In September and October, the Department of Justice (DOJ) announced four record-breaking False Claims Act settlements – ranging from $25 million to $115 million – involving health care systems that allegedly made improper payments to referring physicians in violation of the Stark Law. The DOJ press release for each of the settlements can be accessed here: Columbus Regional Healthcare System, North Broward Hospital District, Adventist Health, and Tuomey Healthcare System. While the specific facts and circumstances giving rise to these settlements is different in each case, the allegations in each of these settlements involved above fair market value payments to the referring physicians and payments which allegedly reflected either directly or indirectly the volume or value of the physicians DHS referrals to the health care system, both of which are prohibited by the Stark Law. With the continued focus of the government on investigating and prosecuting matters involving compliance with the Stark Law, health care systems entering into compensation arrangements with referring physicians must have robust processes in place to ensure that the compensation arrangements – at the time that they are structured and during the course of the arrangement – don’t run afoul of the Stark Law.
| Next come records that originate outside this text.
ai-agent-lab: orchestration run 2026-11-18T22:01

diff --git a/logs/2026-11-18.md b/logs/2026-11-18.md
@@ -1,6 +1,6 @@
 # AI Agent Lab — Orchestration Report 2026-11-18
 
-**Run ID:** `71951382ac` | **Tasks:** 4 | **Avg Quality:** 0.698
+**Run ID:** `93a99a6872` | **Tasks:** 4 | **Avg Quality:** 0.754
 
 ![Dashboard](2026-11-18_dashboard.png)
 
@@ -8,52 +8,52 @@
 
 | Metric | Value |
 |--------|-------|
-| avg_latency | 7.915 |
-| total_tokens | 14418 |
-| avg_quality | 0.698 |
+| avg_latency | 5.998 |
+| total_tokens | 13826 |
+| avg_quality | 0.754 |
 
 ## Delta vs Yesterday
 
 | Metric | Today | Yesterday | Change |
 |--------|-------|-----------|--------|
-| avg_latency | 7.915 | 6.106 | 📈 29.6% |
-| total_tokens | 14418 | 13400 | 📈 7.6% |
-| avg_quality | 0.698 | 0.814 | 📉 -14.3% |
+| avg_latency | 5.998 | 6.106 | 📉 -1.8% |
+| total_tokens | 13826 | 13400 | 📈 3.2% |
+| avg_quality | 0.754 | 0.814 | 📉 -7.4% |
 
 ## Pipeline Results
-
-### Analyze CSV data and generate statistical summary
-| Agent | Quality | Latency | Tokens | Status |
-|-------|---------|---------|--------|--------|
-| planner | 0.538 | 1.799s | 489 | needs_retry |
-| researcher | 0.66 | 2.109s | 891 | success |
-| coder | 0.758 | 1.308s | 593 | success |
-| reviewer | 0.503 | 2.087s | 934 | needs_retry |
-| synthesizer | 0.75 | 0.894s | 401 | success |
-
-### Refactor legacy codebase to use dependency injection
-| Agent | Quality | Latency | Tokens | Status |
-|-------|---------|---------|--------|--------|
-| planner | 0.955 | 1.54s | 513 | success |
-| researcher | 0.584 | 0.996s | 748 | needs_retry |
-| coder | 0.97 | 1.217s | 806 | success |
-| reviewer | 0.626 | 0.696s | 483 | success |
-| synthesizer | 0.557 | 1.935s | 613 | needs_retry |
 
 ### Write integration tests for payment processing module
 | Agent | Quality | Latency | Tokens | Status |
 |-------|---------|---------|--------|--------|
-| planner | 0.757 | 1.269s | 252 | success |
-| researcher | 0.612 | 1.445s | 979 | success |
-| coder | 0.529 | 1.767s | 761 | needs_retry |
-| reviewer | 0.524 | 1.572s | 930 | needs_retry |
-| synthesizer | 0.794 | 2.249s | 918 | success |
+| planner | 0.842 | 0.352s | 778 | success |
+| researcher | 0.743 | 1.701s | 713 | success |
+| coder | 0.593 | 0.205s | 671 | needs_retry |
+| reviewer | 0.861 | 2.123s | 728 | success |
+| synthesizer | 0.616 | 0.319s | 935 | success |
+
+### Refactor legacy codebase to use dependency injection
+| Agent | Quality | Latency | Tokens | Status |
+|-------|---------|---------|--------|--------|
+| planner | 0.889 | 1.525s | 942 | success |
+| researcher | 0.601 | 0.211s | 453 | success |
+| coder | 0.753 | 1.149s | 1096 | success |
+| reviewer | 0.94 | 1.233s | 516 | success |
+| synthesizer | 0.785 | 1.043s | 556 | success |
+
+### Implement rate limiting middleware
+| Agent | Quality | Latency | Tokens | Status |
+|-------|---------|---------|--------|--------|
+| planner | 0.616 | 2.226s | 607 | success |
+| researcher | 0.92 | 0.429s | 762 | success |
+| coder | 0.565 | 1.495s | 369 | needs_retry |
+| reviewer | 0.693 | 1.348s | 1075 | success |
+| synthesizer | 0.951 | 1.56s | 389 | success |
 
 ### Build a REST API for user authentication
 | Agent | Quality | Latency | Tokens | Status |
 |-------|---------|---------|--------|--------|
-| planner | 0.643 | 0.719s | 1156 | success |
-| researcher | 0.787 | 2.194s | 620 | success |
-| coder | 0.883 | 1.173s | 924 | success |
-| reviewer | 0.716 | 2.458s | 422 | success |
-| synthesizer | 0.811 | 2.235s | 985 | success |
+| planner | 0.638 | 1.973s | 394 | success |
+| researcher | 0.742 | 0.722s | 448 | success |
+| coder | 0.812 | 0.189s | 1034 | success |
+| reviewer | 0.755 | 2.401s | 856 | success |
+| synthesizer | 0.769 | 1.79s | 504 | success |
There are several applicable Stark Law exceptions for arrangements between health care systems and employed physicians and independent contractor physicians, as well as specific rules for compensation arrangements with physicians who are employed by a group practice. A comprehensive discussion of all of the requirements of each of the applicable exceptions is beyond the scope of this post. With that in mind, though, there are certain core requirements that health care systems should consider addressing when developing processes designed to ensure that compensation arrangements with referring physicians comply with the Stark Laws. These requirements include the following:
Ensuring that physician compensation arrangements comply with the Stark Law is no easy task. There are design, implementation and ongoing monitoring requirements, all of which present unique challenges not only from a legal perspective, but also from an operational perspective. As evidenced by the recent DOJ settlements, the risk of non-compliance is significant, again reinforcing the importance of assuring that the legal, business, finance and operations teams coordinate their efforts to manage this risk.